Sunday, April 11, 2021
I just wanted to share some great news about one of the bills (SB 5164) that our state’s (Washington) Congress passed and how it affected a man I know called “All Day,” who happens to live directly above me.
People call him All Day because he is doing Life Without Parole (LWOP). He’s a three-striker, meaning if you commit three different strikable crimes/offenses then Washington state law says you’re never leaving this place. All Day is a 46 y/o black man, and he’s been locked up for about 14 years.
Well, I was trying to help All Day convince the Seattle Clemency Project to take up his case for clemency with Governor Jay Inslee but they kept rejecting his case saying he’s not a viable candidate at this time. Clemency is basically a conditional pardoning of someone by the Governor.

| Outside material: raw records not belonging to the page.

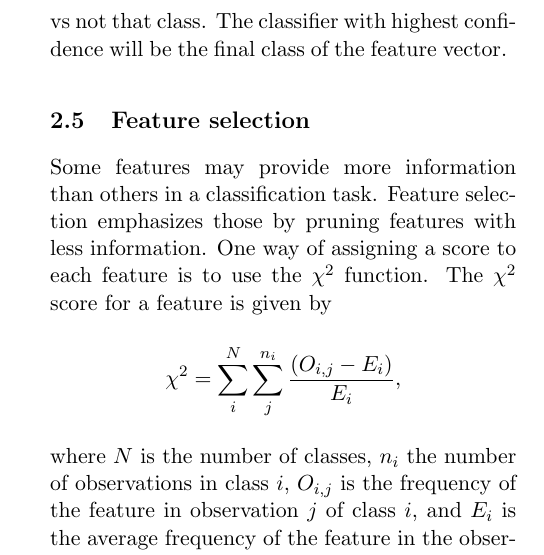
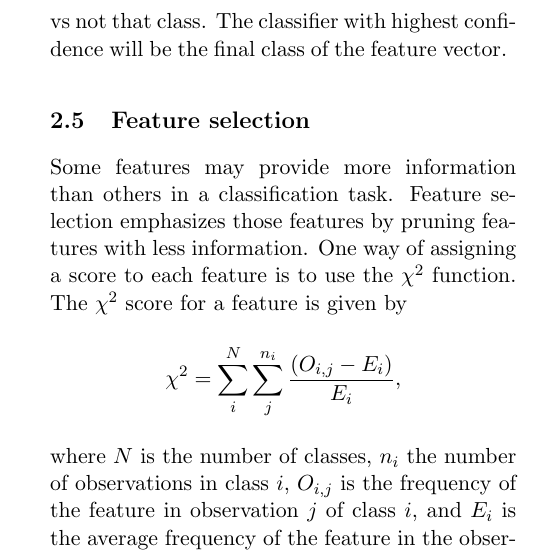
Before and after one commit to jaksah/MLProject, a LaTeX paper (report/MLProject.tex, which reads report/sections/theory_sub/theory_feature_selection.tex): part of one column of page 2 of 4, cut so that both start at the same text. Compiled offline with pdfLaTeX.

Commit message:
Updated feature selection theory

```diff
--- a/report/sections/theory_sub/theory_feature_selection.tex
+++ b/report/sections/theory_sub/theory_feature_selection.tex
@@ -1,5 +1,5 @@
 \subsection{Feature selection}
-Some features may provide more information than others in a classification task. Feature selection emphasizes those by pruning features with less information. One way of assigning a score to each feature is to use the $\chi^2$ function. The $\chi^2$ score for a feature is given by
+Some features may provide more information than others in a classification task. Feature selection emphasizes those features by pruning features with less information. One way of assigning a score to each feature is to use the $\chi^2$ function. The $\chi^2$ score for a feature is given by
 \[
 \chi^2 = \sum_i^N \sum_j^{n_i} \frac{\left ( O_{i,j} - E_i \right )}{E_i},
 \]
```
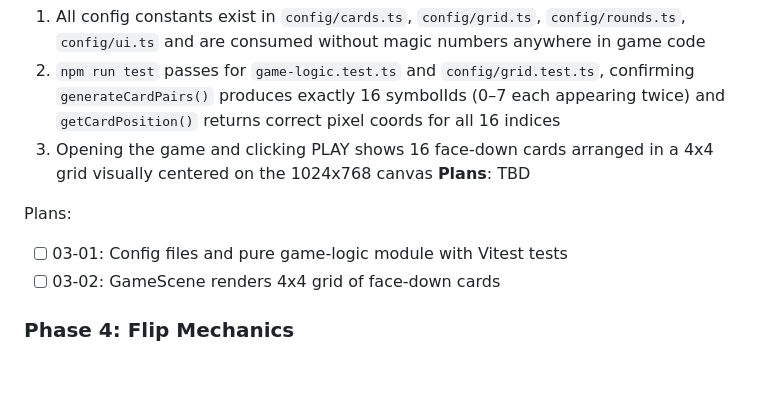
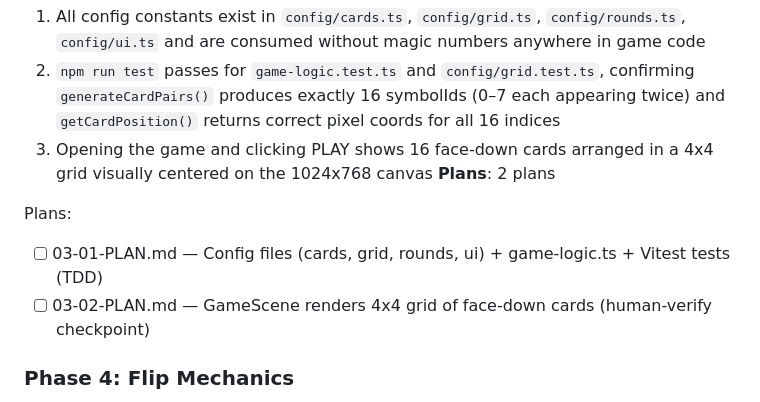
Before and after one commit to damferreyra/memory-match, a Markdown page: .planning/ROADMAP.md, the part around the change. Drawn GitHub-style; blank space fills up the shorter version.

Commit message:
docs(03-grid): create phase 3 plans
Two plans covering all GRID-01..05 requirements:
- 03-01 (wave 1, tdd): config files + game-logic.ts + Vitest tests
- 03-02 (wave 2, execute): GameScene grid rendering + human-verify checkpoint

Co-Authored-By: Claude Sonnet 4.6 <noreply@anthropic.com>

```diff
--- a/.planning/ROADMAP.md
+++ b/.planning/ROADMAP.md
@@ -55,11 +55,11 @@ Plans:
   1. All config constants exist in `config/cards.ts`, `config/grid.ts`, `config/rounds.ts`, `config/ui.ts` and are consumed without magic numbers anywhere in game code
   2. `npm run test` passes for `game-logic.test.ts` and `config/grid.test.ts`, confirming `generateCardPairs()` produces exactly 16 symbolIds (0–7 each appearing twice) and `getCardPosition()` returns correct pixel coords for all 16 indices
   3. Opening the game and clicking PLAY shows 16 face-down cards arranged in a 4x4 grid visually centered on the 1024x768 canvas
-**Plans**: TBD
+**Plans**: 2 plans
 
 Plans:
-- [ ] 03-01: Config files and pure game-logic module with Vitest tests
-- [ ] 03-02: GameScene renders 4x4 grid of face-down cards
+- [ ] 03-01-PLAN.md — Config files (cards, grid, rounds, ui) + game-logic.ts + Vitest tests (TDD)
+- [ ] 03-02-PLAN.md — GameScene renders 4x4 grid of face-down cards (human-verify checkpoint)
 
 ### Phase 4: Flip Mechanics
 **Goal**: Players can flip cards and the full match/mismatch evaluation loop works correctly
```
Also changed, not shown: 2 other files.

One of All Day’s past crimes was a second degree robbery, which the state Congress had previously removed as a strikeable offense but didn’t allow it to apply to guys already in prison who were time-barred. This was grossly unfair.
But recently, in light of racial and social equity movements, Congress decided to take up the issue again. All Day, who’s not keen on law (obviously) and looks at it skeptically, wasn’t even aware that Congress was working on passing SB 5164 to fully remove second degree robbery from the strikeable offense list – and make it apply retroactively.
I caught up with All Day to let him know about SB 5164. Having been let down many times before, he wasn’t too hopeful. But I told him I’ll track the bill for him and monitor its progress through both chambers of Congress. He was appreciative.
To the surprise of several prisoners, Congress recently passed SB 5164 and made it apply retroactively to All Day and others also charged with second degree robbery! I showed All Day the bill and explained it to him, and then I found another guy and worked with him to figure out All Day’s offender score, which determines how much time he’d have to serve based on a set of sentencing grid calculations.
We figured out that All Day will actually be going home when he’s resentenced according to the Bill, i.e., when it’s signed into law by Governor Inslee and goes into effect 90 days thereafter.
The prosecutor will then petition the court to bring All Day into court to adjust his crime and then resentence him to a period of time that is shorter than the amount of time he has already served.
In short (pun intended), All Day will be a free man soon!
I, too, was waiting on a law to pass that could have resulted in my early release, as well as many others. But unfortunately it didn’t get passed out of the House Appropriations Committee.
Nonetheless, I’ve served the bulk of my sentence and will be released next April. I just feel bad that there are so many others who really needed HB 1282 to pass for them.
That’s the nature of our broken criminal justice system. Sometimes it works to the advantage of some, and to the disadvantage of others. But the only time it works is when good people stand up and stick their necks out to ensure justice and equity for others.
For now, I’m just glad that Dwight Russ no longer has to be referred to as All Day, which I’m sure you agree was such an ill-fitting nickname.